[View from atop Arterra, harbinger of green condo living]
San Franciscans seem pretty anti high-rise—at least the vocal ones do. Heaven forfend that our precious skyline ever change or evolve, right? Perhaps one way to achieve buy-in on future high-rise projects is to see if their construction can in some way benefit the environment. Today "Green City," the San Francisco Bay Guardian's environmental column, takes a short examination on that very possibility, interviewing several locals with different opinions on the matter— all of whom, granted, have a proverbial dog in the hunt.
Gold Stars!: Can cut suburban sprawl; population density enables more public transportation efficiency; economies of scale (sharing infrastructure, etc); opportunities for "creative efficiency; energy-generation (solar panels/wind devices); and large-scale recycling. (A good example of the latter is Arterra's garbage chute-in-progress, which separates rubbish from recyclables.)
Demerits!: 1000s of elevator trips (up to 10% of total energy consumption); usually climate controlled via mechanisms versus windows; always-lit common areas; construction demands preclude "green materials" construction.
Seems that a couple of the negatives can be easily addressed, and some of the positive may prove overblown. But is it really the materials used that make something "green," or is the ultimate impact during the lifespan of the building what matters most?
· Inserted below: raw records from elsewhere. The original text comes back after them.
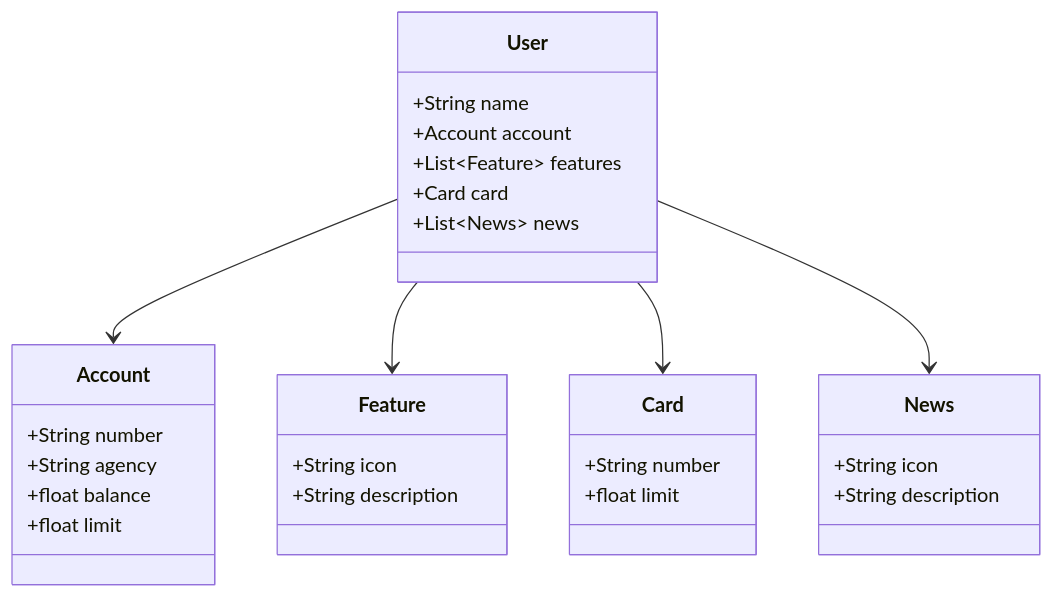
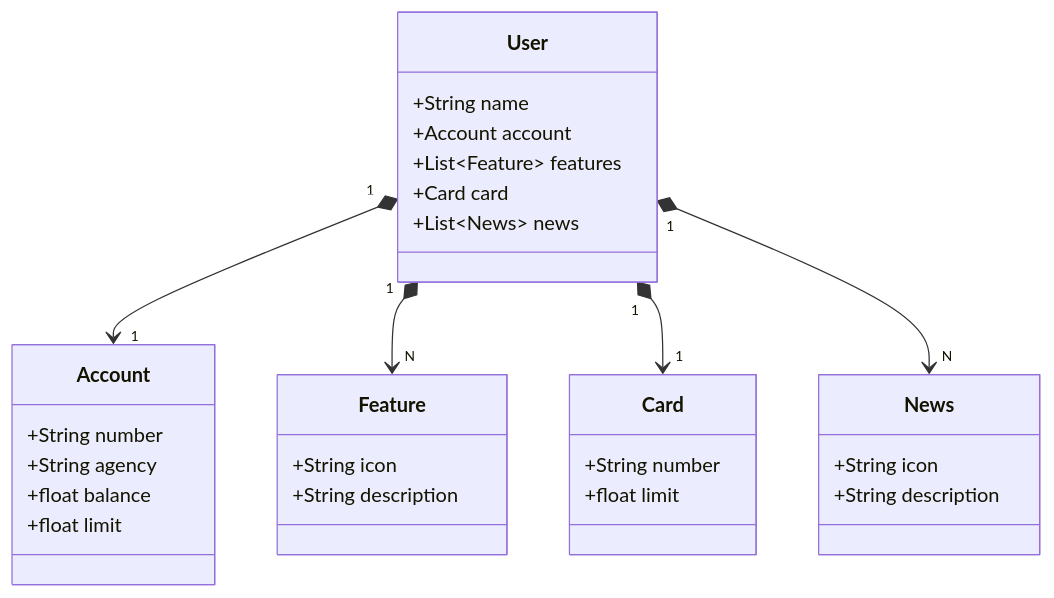
The diagram in README.md (emersonpessoa01/Santander-dev-week-2024), drawn with Mermaid before and after one commit.

Commit message:
added cardinality :rocket:

````diff
--- a/README.md
+++ b/README.md
@@ -4,37 +4,37 @@
 ```mermaid
 classDiagram
     class User {
         +String name
         +Account account
         +List~Feature~ features
         +Card card
         +List~News~ news
     }
 
     class Account {
         +String number
         +String agency
         +float balance
         +float limit
     }
 
     class Feature {
         +String icon
         +String description
     }
 
     class Card {
         +String number
         +float limit
     }
 
     class News {
         +String icon
         +String description
     }
 
-    User --> Account
-    User --> Feature
-    User --> Card
-    User --> News
+    User "1" *--> "1" Account
+    User "1" *--> "N" Feature
+    User "1" *--> "1" Card
+    User "1" *--> "N" News
 ```
````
Hearing both sides of the equation, at least according to those that the Guardian spoke with, we can't help but think that a holistic approach—weighing the ultimate impact—may prove more valuable than worrying about each individual part.
· Are High Rises Green? [SFBG]
· Curbed Inside: Arterra [Curbed SF]